## Required action:
Search the listing below for the word "wide" and return each line that contains it.

==*==

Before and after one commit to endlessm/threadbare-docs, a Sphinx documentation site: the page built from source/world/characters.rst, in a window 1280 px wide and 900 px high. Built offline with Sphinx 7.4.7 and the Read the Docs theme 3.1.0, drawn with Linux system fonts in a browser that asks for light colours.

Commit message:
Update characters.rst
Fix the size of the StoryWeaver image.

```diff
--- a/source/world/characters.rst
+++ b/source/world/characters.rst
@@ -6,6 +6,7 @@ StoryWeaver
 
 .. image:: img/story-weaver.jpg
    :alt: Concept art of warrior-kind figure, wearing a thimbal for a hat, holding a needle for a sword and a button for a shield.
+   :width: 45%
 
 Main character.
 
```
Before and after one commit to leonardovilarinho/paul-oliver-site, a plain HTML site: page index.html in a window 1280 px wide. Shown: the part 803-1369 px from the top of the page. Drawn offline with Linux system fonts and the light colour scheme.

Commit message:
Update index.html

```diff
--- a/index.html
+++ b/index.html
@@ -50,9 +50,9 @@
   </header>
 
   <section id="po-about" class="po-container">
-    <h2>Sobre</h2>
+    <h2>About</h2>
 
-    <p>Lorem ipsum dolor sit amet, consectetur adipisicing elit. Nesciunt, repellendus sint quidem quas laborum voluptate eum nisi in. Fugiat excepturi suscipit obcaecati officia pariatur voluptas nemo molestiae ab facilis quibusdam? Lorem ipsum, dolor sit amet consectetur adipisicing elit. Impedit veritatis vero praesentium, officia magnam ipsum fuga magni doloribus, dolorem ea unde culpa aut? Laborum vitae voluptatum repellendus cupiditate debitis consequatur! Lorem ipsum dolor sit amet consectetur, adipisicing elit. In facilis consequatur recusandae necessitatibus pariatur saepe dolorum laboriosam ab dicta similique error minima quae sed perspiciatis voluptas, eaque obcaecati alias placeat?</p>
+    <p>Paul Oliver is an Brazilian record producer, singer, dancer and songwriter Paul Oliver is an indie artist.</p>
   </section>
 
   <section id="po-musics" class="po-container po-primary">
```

==*==

## Written solution:
Before and after one commit to endlessm/threadbare-docs, a Sphinx documentation site: the page built from source/world/characters.rst, in a window 1280 px wide and 900 px high. Built offline with Sphinx 7.4.7 and the Read the Docs theme 3.1.0, drawn with Linux system fonts in a browser that asks for light colours.
Before and after one commit to leonardovilarinho/paul-oliver-site, a plain HTML site: page index.html in a window 1280 px wide. Shown: the part 803-1369 px from the top of the page. Drawn offline with Linux system fonts and the light colour scheme.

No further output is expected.